- Blowing the nose is all that's needed. For younger children use nasal suction.
- Apply petroleum jelly to the nasal openings to protect them from irritation (cleanse the skin first).
- For a Blocked Nose: Use Nasal Washes
- Use warm water OR saline nose drops to loosen up the dried mucus followed by child blowing or parent suctioning. Instill 2-3 drops in each nostril. (Caution: if under 1 year old, use 1 drop at a time) Do 1 side at a time. Repeat nosedrops until clear. Do nasal washes at least 4 times a day or whenever your child can't breathe through the nose.
- Saline nosedrops - add Â½ teaspoon of table salt to 1 cup (8 oz.) of warm water.
- Importance: A young infant can't nurse or drink from a bottle unless the nose is open.
- Note: Most stuffy noses are blocked by dried/sticky mucus and suction alone or blowing the nose cannot remove it.
- Use a wet cotton swab to remove mucus that's very sticky.
- Humidifier: If the air in your home is dry, use a humidifier.
- Medicines for Colds:
- Cold medicines are not recommended at any age. (Reason: they are not helpful. They can't remove dried mucus from the nose. Nasal washes can.)

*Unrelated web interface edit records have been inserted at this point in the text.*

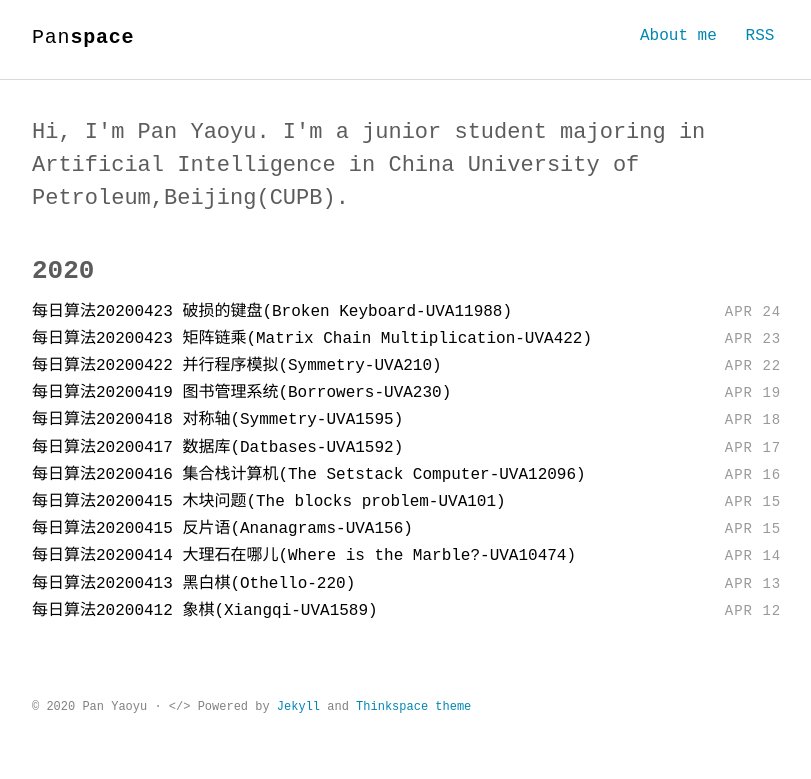
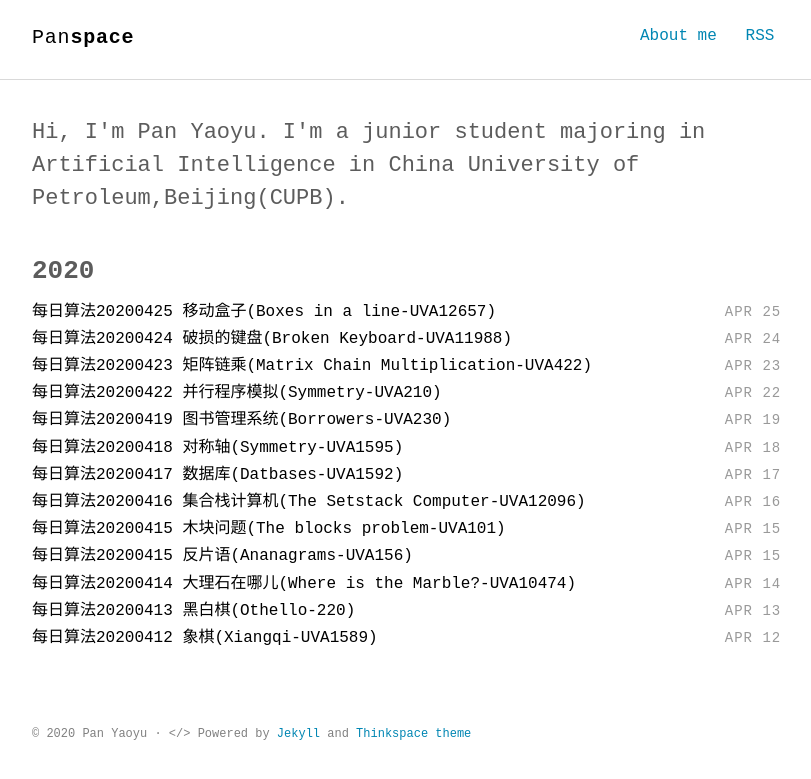
Before and after one commit to panyaoyu/panyaoyu.github.io, a Jekyll site: the page built from index.html, in a window 1280 px wide. Shown: the top 779 px of the page, without its empty margins (232-1043 px from the left). Built offline with Jekyll 4.4.1, drawn with Linux system fonts in a browser that asks for light colours; some web fonts are replaced; part of the change alters nothing that is shown.

Commit message:
20200425

````diff
--- a/_posts/2020-04-24-Broken-Keyboard(UVA11988).md
+++ b/_posts/2020-04-24-Broken-Keyboard(UVA11988).md
@@ -1,6 +1,6 @@
 ---
 layout: post
-title: "每日算法20200423 破损的键盘(Broken Keyboard-UVA11988)"
+title: "每日算法20200424 破损的键盘(Broken Keyboard-UVA11988)"
 comments: true
 description: "记一道算法题"
 keywords: "UVA"
--- /dev/null
+++ b/_posts/2020-04-25-Boxes-in-a-Line.md
@@ -0,0 +1,107 @@
+---
+layout: post
+title: "每日算法20200425 移动盒子(Boxes in a line-UVA12657)"
+comments: true
+description: "记一道算法题"
+keywords: "UVA"
+---
+
+[UVA12657](https://vjudge.net/problem/UVA-12657)
+
+这题要是自己写的话非常难调。
+
+和单链表一样，本体用两个数组表示双向链表的连接顺序。值得学习。
+
+此外，本题适用了内联函数，
+
+```cpp
+inline void link(int L, int R) {
+  	right_[L] = R;
+  	left_[R] = L;
+}
+```
+
+内联函数可以减少调用函数产生的开销，因此以后遇到简单的函数可以写成内联的形式。遗憾的是内联函数中不能含有复杂的控制语句(while，switch等)，也不能有递归调用。
+
+我比较了一下使用内联函数70msAC，不使用180msAC，没有想到效率差了这么多。
+
+以下是AC代码
+
+[测试用例https://udebug.com/UVa/12657](https://udebug.com/UVa/12657)
+
+```cpp
+#include<algorithm>
+
+#include<iostream>
+
+using namespace std;
+
+int n, left_[100010], right_[100010];
+
+inline void link(int L, int R) {
+  	right_[L] = R;
+    left_[R] = L;
+}
+
+int main() {
+//	freopen("data.out","w",stdout);
+  	int m, kase = 0;
+  	while(cin>>n>>m) {
+    for(int i = 1; i <= n; i++) {
+      	left_[i] = i-1;
+      	right_[i] = (i+1) % (n+1);
+    }
+    right_[0] = 1; left_[0] = n;
+    int op, X, Y, inv = 0;
+    while(m--) {
+      	cin>>op;
+      	if(op == 4) inv = !inv;
+      	else {
+	        cin>>X>>Y;
+	        if(op == 3 && right_[Y] == X)
+				swap(X, Y);
+	        if(op != 3 && inv)
+				op = 3 - op;
+	        int LX = left_[X], RX = right_[X], LY = left_[Y], RY = right_[Y];
+	        if(op == 1) {
+				if(X == left_[Y])
+					continue;
+	          	link(LX, RX);
+				link(LY, X);
+				link(X, Y);
+	        }
+	        else if(op == 2) {
+	        	if(X == right_[Y])
+					continue;
+	          	link(LX, RX);
+				link(Y, X);
+				link(X, RY);
+	        }
+	        else if(op == 3){
+			        if(right_[X] == Y) {
+					  	link(LX, Y);
+						link(Y, X);
+						link(X, RY);
+					}
+		          	else {
+					  	link(LX, Y);
+						link(Y, RX);
+						link(LY, X);
+						link(X, RY);
+					}
+	        }
+      	}
+    }
+	    int k = 0;
+	    long long ans = 0;
+	    for(int i = 1; i <= n; i++){
+	      	k = right_[k];
+	      	if(i&1) ans += k;
+	    }
+	    if(inv && !(n&1))
+			ans = (long long)n*(n+1)/2 - ans;
+		cout<<"Case "<<++kase<<": "<<ans<<endl;
+  	}
+  return 0;
+}
+```
````
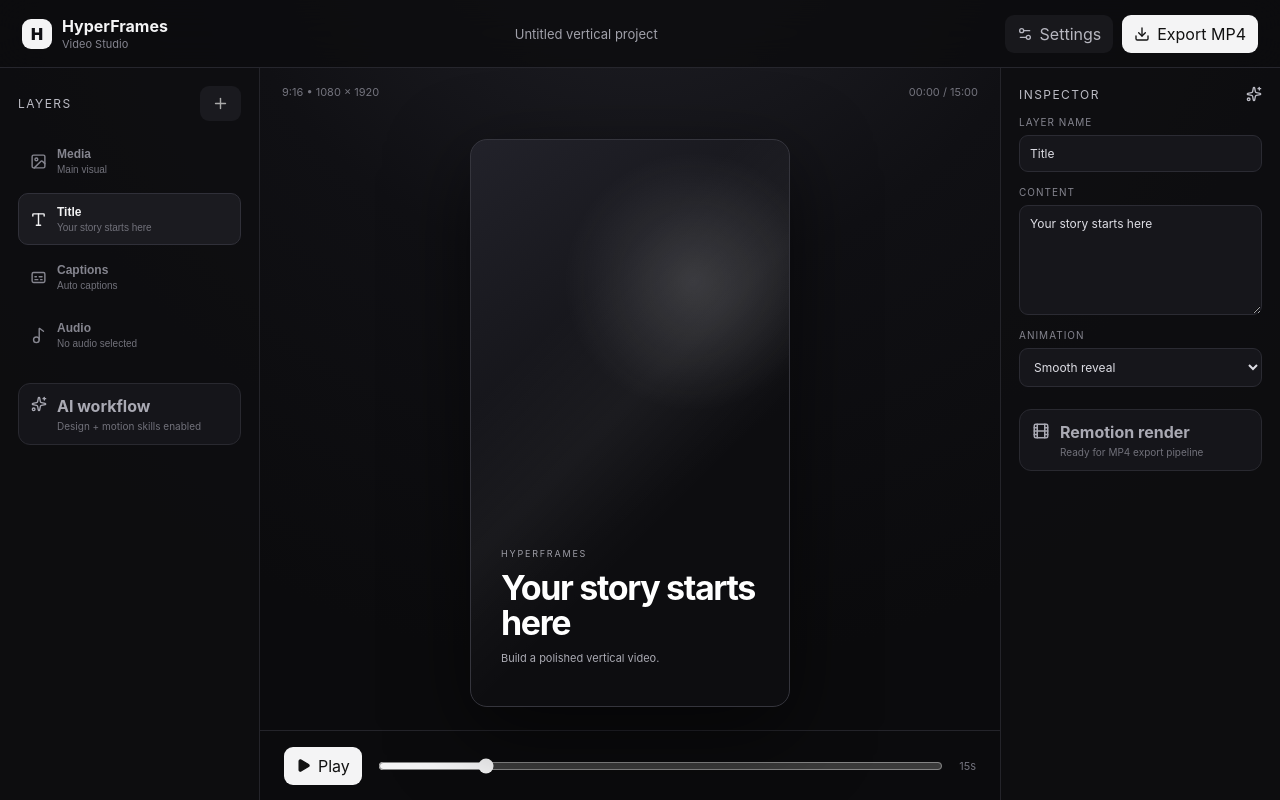
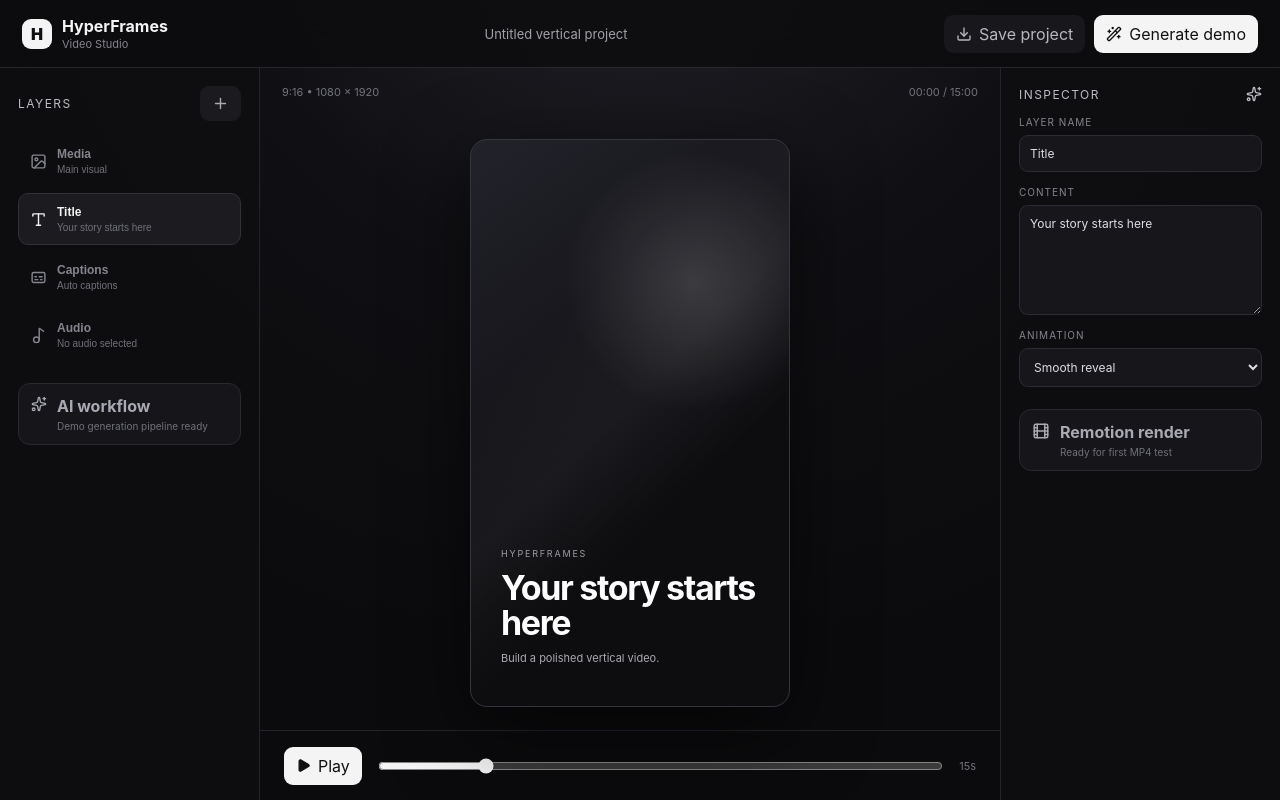
Before and after one commit to chicherinarty1996-sys/HyperFrames, a React (Vite) app: page / in a window 1280 px wide. Built offline with nearby package versions, Linux system fonts and the light colour scheme.

Commit message:
feat: add first demo generation and project export flow

```diff
--- a/src/App.jsx
+++ b/src/App.jsx
@@ -1,5 +1,5 @@
 import React, { useMemo, useState } from "react";
-import { Film, Image as ImageIcon, Type, Music2, Captions, Play, Download, Plus, Settings2, Sparkles } from "lucide-react";
+import { Film, Image as ImageIcon, Type, Music2, Captions, Play, Download, Plus, Settings2, Sparkles, Wand2 } from "lucide-react";
 
 const initialLayers = [
   { id: "media", label: "Media", icon: ImageIcon, value: "Main visual" },
@@ -13,6 +13,7 @@ export default function App() {
   const [selected, setSelected] = useState("title");
   const [playing, setPlaying] = useState(false);
   const [duration, setDuration] = useState(15);
+  const [generated, setGenerated] = useState(false);
   const selectedLayer = useMemo(() => layers.find(l => l.id === selected), [layers, selected]);
 
   function addLayer() {
@@ -21,12 +22,45 @@ export default function App() {
     setSelected(id);
   }
 
+  function generateDemo() {
+    setLayers([
+      { id: "media", label: "Media", icon: ImageIcon, value: "Generated demo visual" },
+      { id: "title", label: "Title", icon: Type, value: "Create. Animate. Publish." },
+      { id: "captions", label: "Captions", icon: Captions, value: "Your first HyperFrames test is ready." },
+      { id: "audio", label: "Audio", icon: Music2, value: "Demo soundtrack" }
+    ]);
+    setSelected("title");
+    setDuration(12);
+    setGenerated(true);
+    setPlaying(true);
+  }
+
+  function exportProject() {
+    const project = {
+      name: "HyperFrames demo project",
+      composition: { width: 1080, height: 1920, fps: 30, durationInSeconds: duration },
+      layers: layers.map(({ id, label, value }) => ({ id, label, value })),
+      generatedDemo: generated,
+      exportedAt: new Date().toISOString()
+    };
+    const blob = new Blob([JSON.stringify(project, null, 2)], { type: "application/json" });
+    const url = URL.createObjectURL(blob);
+    const a = document.createElement("a");
+    a.href = url;
+    a.download = "hyperframes-demo-project.json";
+    a.click();
+    URL.revokeObjectURL(url);
+  }
+
   return (
     <main className="studio-shell">
       <header className="topbar">
         <div className="brand"><div className="brand-mark">H</div><div><strong>HyperFrames</strong><span>Video Studio</span></div></div>
         <div className="project-name">Untitled vertical project</div>
-        <div className="top-actions"><button className="ghost"><Settings2 size={16}/> Settings</button><button className="export"><Download size={16}/> Export MP4</button></div>
+        <div className="top-actions">
+          <button className="ghost" onClick={exportProject}><Download size={16}/> Save project</button>
+          <button className="export" onClick={generateDemo}><Wand2 size={16}/> Generate demo</button>
+        </div>
       </header>
 
       <section className="workspace">
@@ -40,7 +74,7 @@ export default function App() {
               </button>
             })}
           </div>
-          <div className="skill-card"><Sparkles size={16}/><div><b>AI workflow</b><small>Design + motion skills enabled</small></div></div>
+          <div className="skill-card"><Sparkles size={16}/><div><b>AI workflow</b><small>Demo generation pipeline ready</small></div></div>
         </aside>
 
         <section className="canvas-area">
@@ -48,7 +82,7 @@ export default function App() {
           <div className="preview-stage">
             <div className={playing ? "video-frame playing" : "video-frame"}>
               <div className="grain"></div>
-              <div className="preview-copy"><small>HYPERFRAMES</small><h1>{selectedLayer?.value || "Your story starts here"}</h1><p>Build a polished vertical video.</p></div>
+              <div className="preview-copy"><small>HYPERFRAMES</small><h1>{selectedLayer?.value || "Your story starts here"}</h1><p>{generated ? "Demo composition generated successfully." : "Build a polished vertical video."}</p></div>
             </div>
           </div>
           <div className="transport">
@@ -63,7 +97,7 @@ export default function App() {
           <label>Layer name<input value={selectedLayer?.label || ""} readOnly /></label>
           <label>Content<textarea value={selectedLayer?.value || ""} onChange={e => setLayers(prev => prev.map(l => l.id === selected ? {...l, value:e.target.value} : l))}/></label>
           <label>Animation<select defaultValue="smooth"><option value="smooth">Smooth reveal</option><option value="fade">Fade</option><option value="scale">Scale in</option></select></label>
-          <div className="render-card"><Film size={18}/><div><b>Remotion render</b><small>Ready for MP4 export pipeline</small></div></div>
+          <div className="render-card"><Film size={18}/><div><b>{generated ? "Demo render ready" : "Remotion render"}</b><small>{generated ? "Run the demo renderer to create MP4" : "Ready for first MP4 test"}</small></div></div>
         </aside>
       </section>
     </main>
```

- Antihistamines are not helpful, unless your child also has nasal allergies.
- Decongestants: OTC oral decongestants (Pseudoephedrine or Phenylephrine) are not recommended. Although they may reduce nasal congestion in some children, they also can have side effects.
- Age Limit: Before 4 years, never use any cough or cold medicines. (Reason: unsafe and not approved by FDA) (Avoid multi-ingredient products at any age.)
- No Antibiotics: Antibiotics are not helpful, unless your child develops an ear or sinus infection.
- Treatment for Associated Symptoms of Colds:
- Fever - Use acetaminophen (e.g., Tylenol) or ibuprofen for muscle aches, headaches, or fever above 102Â° F (39Â° C).
- Sore Throat - Use warm chicken broth if over 1 year old and hard candy if over 6 years old.
- Cough - Use cough drops for children over 6 years old, and honey (2 to 5 ml) for younger children over 1 year old.
- Red Eyes - Rinse eyelids frequently with wet cotton balls.
- Contagiousness: Your child can return to day care or school after the fever is gone and your child feels well enough to participate in normal activities. For practical purposes, the spread of colds cannot be prevented.
- Expected Course: Fever 2-3 days, nasal discharge 7-14 days, cough 2-3 weeks.
- Call Your Doctor If:
- Earache suspected
- Fever lasts over 3 days
- Any fever occurs if under 12 weeks old
- Nasal discharge lasts over 14 days
- Cough lasts over 3 weeks
- Your child becomes worse
And remember, contact your doctor if your child develops any of the "Call Your Doctor" symptoms.
Disclaimer: This information is not intended be a substitute for professional medical advice. It is provided for educational purposes only. You assume full responsibility for how you choose to use this information.
Author and Senior Reviewer: Barton D. Schmitt, M.D.
Last Reviewed: 1/19/2009
Last Revised: 12/19/2008
Content Set: Pediatric HouseCalls Online
Copyright 1994-2009 Barton D. Schmitt, M.D.